(Records to use)

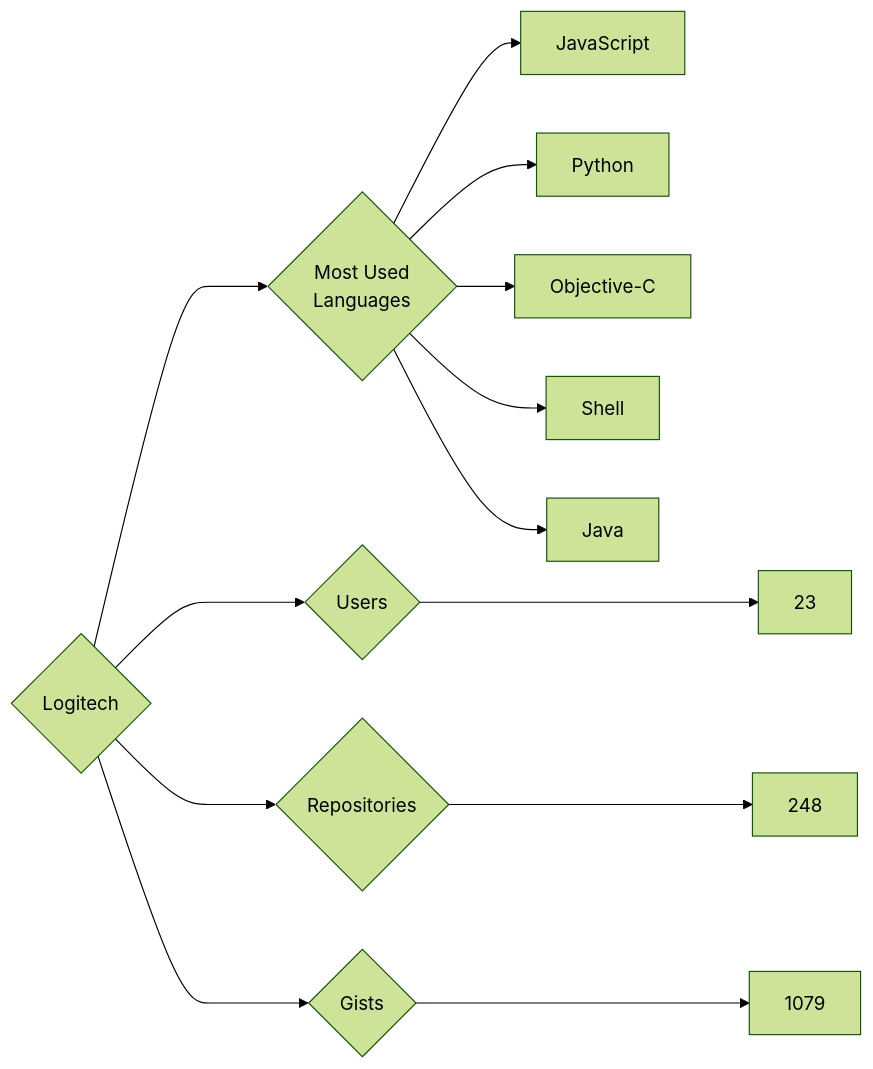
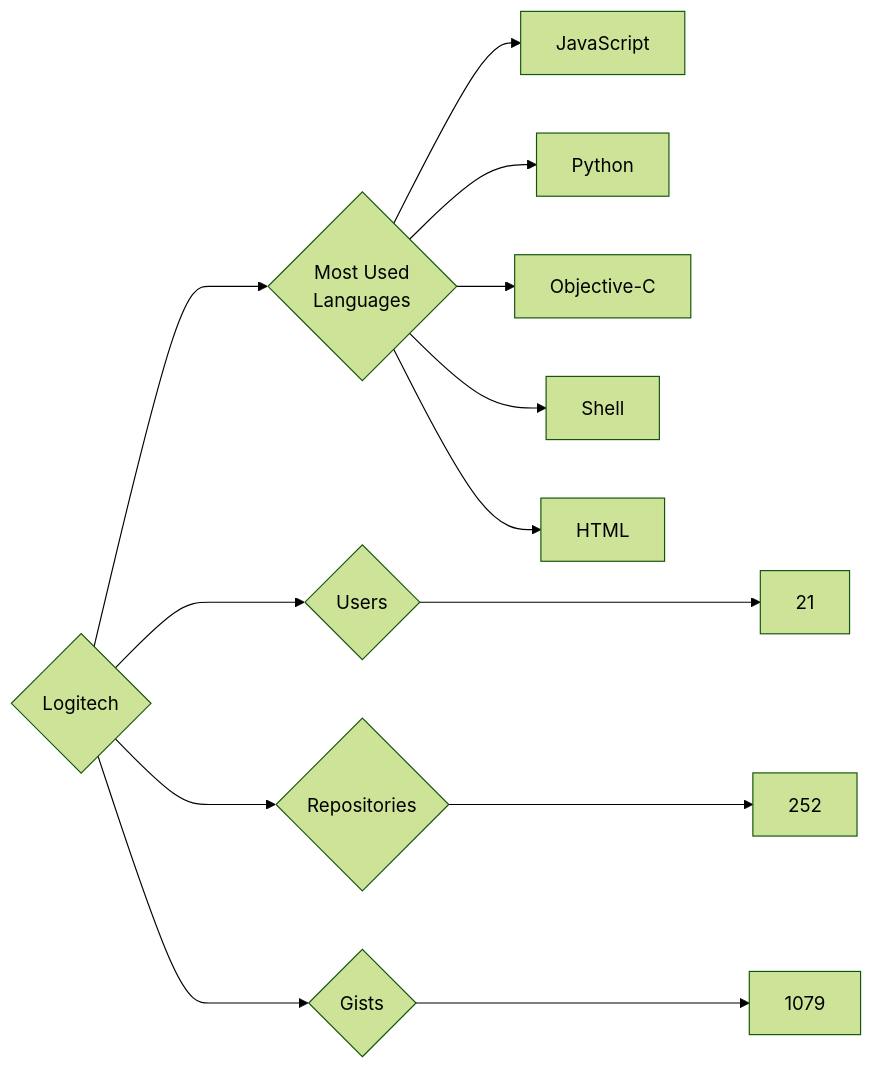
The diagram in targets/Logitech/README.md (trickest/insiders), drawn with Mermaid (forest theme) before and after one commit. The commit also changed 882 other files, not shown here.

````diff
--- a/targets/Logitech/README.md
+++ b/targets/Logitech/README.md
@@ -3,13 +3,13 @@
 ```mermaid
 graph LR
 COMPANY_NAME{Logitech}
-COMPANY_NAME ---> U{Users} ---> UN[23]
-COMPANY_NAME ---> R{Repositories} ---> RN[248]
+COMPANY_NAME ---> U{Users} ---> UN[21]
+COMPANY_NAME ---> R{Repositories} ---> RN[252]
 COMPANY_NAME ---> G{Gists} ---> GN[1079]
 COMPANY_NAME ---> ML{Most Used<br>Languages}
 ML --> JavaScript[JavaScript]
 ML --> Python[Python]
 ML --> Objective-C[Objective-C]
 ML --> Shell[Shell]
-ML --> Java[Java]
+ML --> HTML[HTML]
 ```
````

(End Records to use)

Brief: Please tally the lines above that include the word "Logitech" and answer with the number by itself.

Written solution: 4